Amy Schumer’s ‘Life & Beth’ Is as Trite as Its Title

Amy Schumer has reclaimed the spotlight. The rare female comedian to land on Hollywood’s A-list, she dominated the mid-2010s with the groundbreaking sketch show Amy SchumerThe best-selling memoir, as well as a series of smash movies. Schumer’s rise to fame has been accompanied by a slew of hits movies and a memoir. But the self-deprecating, feminist humor that was her forte is now tame enough. Is she able to recapture the zeitgeist of her youth? The Oscars will present a test for her, as she co-hosts with Wanda Sykes (Regina Hall) later in the month. But first, on March 18, she’ll unveil Life & BethShe created the Hulu drama “The Script,” which she stars in and wrote and directed.

The show’s premise, like its title, is both indistinct and somewhat trite. Fast approaching 40, Schumer’s Beth has managed to create a pretty nice life for herself. Along with her handsome superstar-salesman boyfriend Matt (Kevin Kane), she works in a wine business. She shares an apartment in Manhattan. To her high school friends in Long Island, who refer to “the city” in tones of hushed reverence, this is what success looks like.

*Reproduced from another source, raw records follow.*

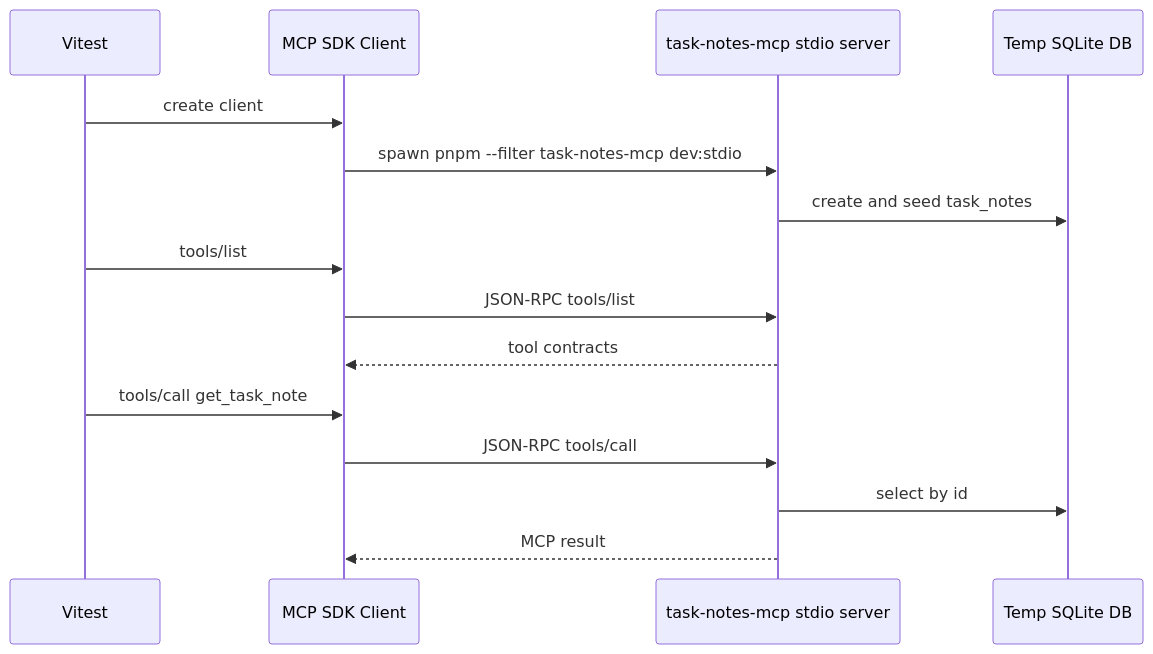
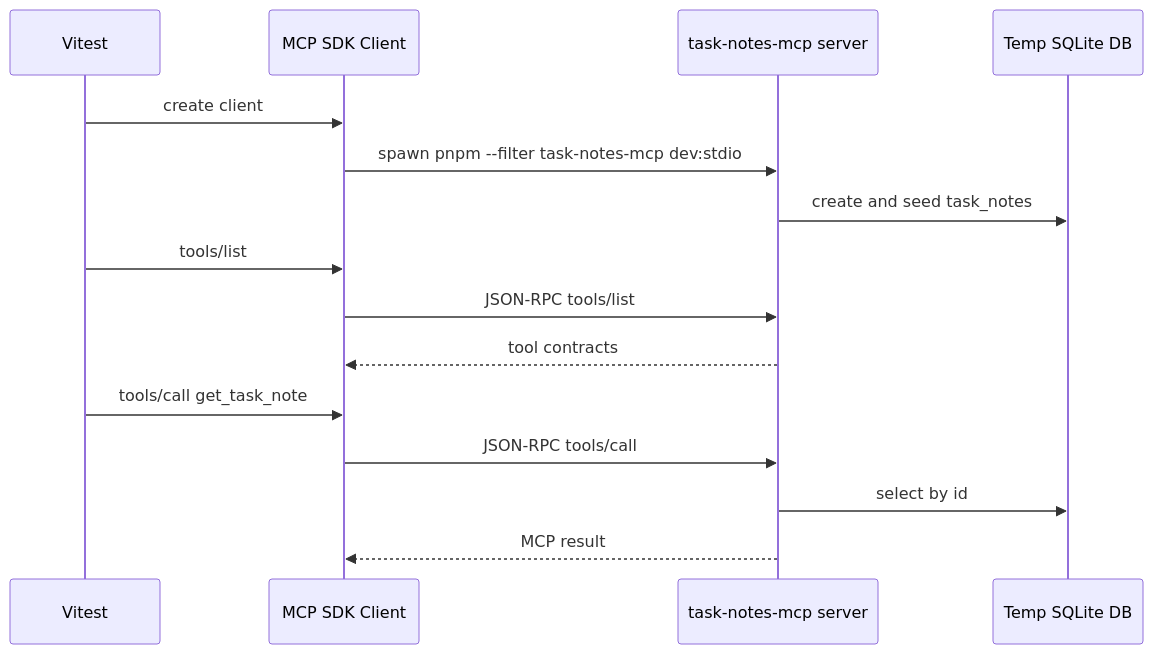
One commit to kenfdev/mcp-handson changed the diagram in docs/testing.md. Above: the diagram before and after it, drawn with Mermaid. The commit also changed other lines of this file and 3 other files, not shown here.

````diff
--- a/docs/testing.md
+++ b/docs/testing.md
@@ -9,18 +9,18 @@
 ```mermaid
 sequenceDiagram
   participant Test as Vitest
   participant Client as MCP SDK Client
-  participant Server as task-notes-mcp stdio server
+  participant Server as task-notes-mcp server
   participant DB as Temp SQLite DB
 
   Test->>Client: create client
   Client->>Server: spawn pnpm --filter task-notes-mcp dev:stdio
   Server->>DB: create and seed task_notes
   Test->>Client: tools/list
   Client->>Server: JSON-RPC tools/list
   Server-->>Client: tool contracts
   Test->>Client: tools/call get_task_note
   Client->>Server: JSON-RPC tools/call
   Server->>DB: select by id
   Server-->>Client: MCP result
 ```
````
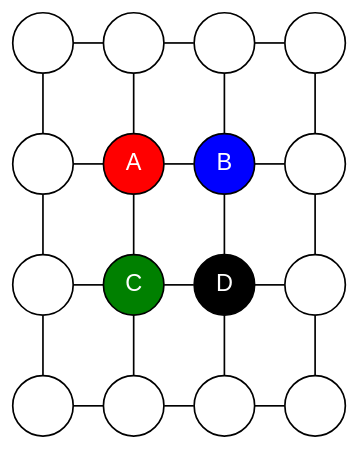
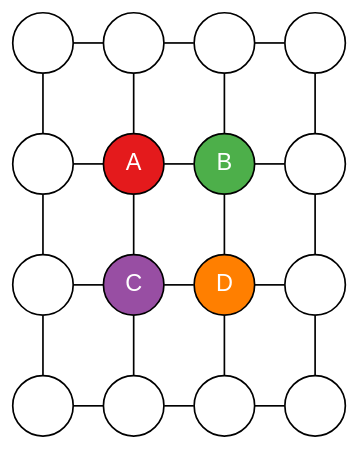
The diagram in dot/stencil.dot (marshallward/mom6vv), drawn with Graphviz before and after one commit. The commit also changed 3 other files, not shown here.

```diff
--- a/dot/stencil.dot
+++ b/dot/stencil.dot
@@ -1,32 +1,38 @@
 graph stencil {
     node [
         label = ""
         shape = circle
         style = filled
         fillcolor = white
         fontname = helvetica
         fontcolor = white
+        colorscheme = set15
     ]
     bgcolor = transparent
 
-    11 [label="A", fillcolor=red]
-    12 [label="B", fillcolor=blue]
-    21 [label="C", fillcolor=green]
-    22 [label="D", fillcolor=black]
+    //11 [label="A", fillcolor=red]
+    //12 [label="B", fillcolor=blue]
+    //21 [label="C", fillcolor=green]
+    //22 [label="D", fillcolor=black]
+
+    11 [label="A", fillcolor=1]
+    12 [label="B", fillcolor=3]
+    21 [label="C", fillcolor=4]
+    22 [label="D", fillcolor=5]
 
     //{node[shape=none]
     //    00; 01; 02; 03
     //    10; 20
     //    13; 23
     //    30; 31; 32; 33
     //}
 
     {rank = same; 00 -- 01 -- 02 -- 03}
     {rank = same; 10 -- 11 -- 12 -- 13}
     {rank = same; 20 -- 21 -- 22 -- 23}
     {rank = same; 30 -- 31 -- 32 -- 33}
     00 -- 10 -- 20 -- 30
     01 -- 11 -- 21 -- 31
     02 -- 12 -- 22 -- 32
     03 -- 13 -- 23 -- 33
 }
```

But she isn’t really happy. Beth’s family is no help: her mom (Laura Benanti) has no boundaries; her dad (Michael Rapaport) is, for all practical purposes, out of the picture; and she only calls her angry younger sister, Ann (Susannah Flood), when she wants to complain about them.

Beth has to face unanticipated tragedies in order to quit sleepwalking, and start reevaluating her life. Back in her childhood home, she dips into diaries that reveal a kid marinating in the shame of her parents’ divorce, the family’s money problems, and her own developing body. Schumer tells these stories through extensive flashbacks, drawing parallels between young Beth’s (Violet Young) humiliations and grownup Beth’s suppressed emotions. She is working in a vineyard when she meets John, a disarmingly straight farmer (a patchily bearded Michael Cera).

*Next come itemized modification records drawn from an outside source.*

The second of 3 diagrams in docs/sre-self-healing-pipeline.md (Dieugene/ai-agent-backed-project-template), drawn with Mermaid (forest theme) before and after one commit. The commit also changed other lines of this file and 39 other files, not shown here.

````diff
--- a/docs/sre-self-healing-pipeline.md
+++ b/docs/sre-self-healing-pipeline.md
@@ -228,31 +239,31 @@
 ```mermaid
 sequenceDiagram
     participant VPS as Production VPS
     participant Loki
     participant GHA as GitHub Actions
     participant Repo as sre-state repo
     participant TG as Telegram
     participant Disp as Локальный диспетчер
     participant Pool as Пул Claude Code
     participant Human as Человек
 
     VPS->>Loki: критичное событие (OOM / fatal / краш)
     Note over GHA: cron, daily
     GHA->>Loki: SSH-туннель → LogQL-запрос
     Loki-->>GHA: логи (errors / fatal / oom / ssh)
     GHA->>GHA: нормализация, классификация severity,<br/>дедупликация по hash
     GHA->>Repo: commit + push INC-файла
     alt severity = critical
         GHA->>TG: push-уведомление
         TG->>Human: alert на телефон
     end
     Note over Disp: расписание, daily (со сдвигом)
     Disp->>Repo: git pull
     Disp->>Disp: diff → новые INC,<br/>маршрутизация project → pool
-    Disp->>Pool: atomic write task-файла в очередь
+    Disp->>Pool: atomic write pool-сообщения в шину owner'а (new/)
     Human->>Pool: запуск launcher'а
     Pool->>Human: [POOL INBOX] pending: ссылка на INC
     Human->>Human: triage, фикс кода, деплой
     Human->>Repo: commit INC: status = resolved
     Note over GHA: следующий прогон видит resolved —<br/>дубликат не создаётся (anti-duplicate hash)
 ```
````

Life & Beth isn’t a catastrophe. There are scenes that would’ve made clever InsideOne sketch: An MRI tech acts as a DJ for his captive audience. Benanti, Rapaport create convincingly chaotic parents. Cera is a different type of lead in rom-coms.

However, this was not the case with some of the most popular shows. Inside’s mantle, such as FleabagAnd HacksThis is because it lacks a sense of purpose. That’s not to say it sets its stakes too low. The best TV series are those that focus on slice-of life programs about women who navigate middle age. Things that are betterYou can find more information here Progress in WorkYou can find more information here Someone Somewhere (starring Schumer’s friend Bridget Everett). What’s missing, here, is a unifying sensibility. These inconsistencies can be glaring. Life & Beth’s tone lurches from realistic to absurd and back; relatively normal characters suddenly devolve into off-the-wall caricatures. Flashbacks framed as life-altering ordeals often read as normal teen baggage—a particular problem at a time when TV is saturated with parallel timelines and trauma plots. The pieces just don’t add up to a satisfying whole.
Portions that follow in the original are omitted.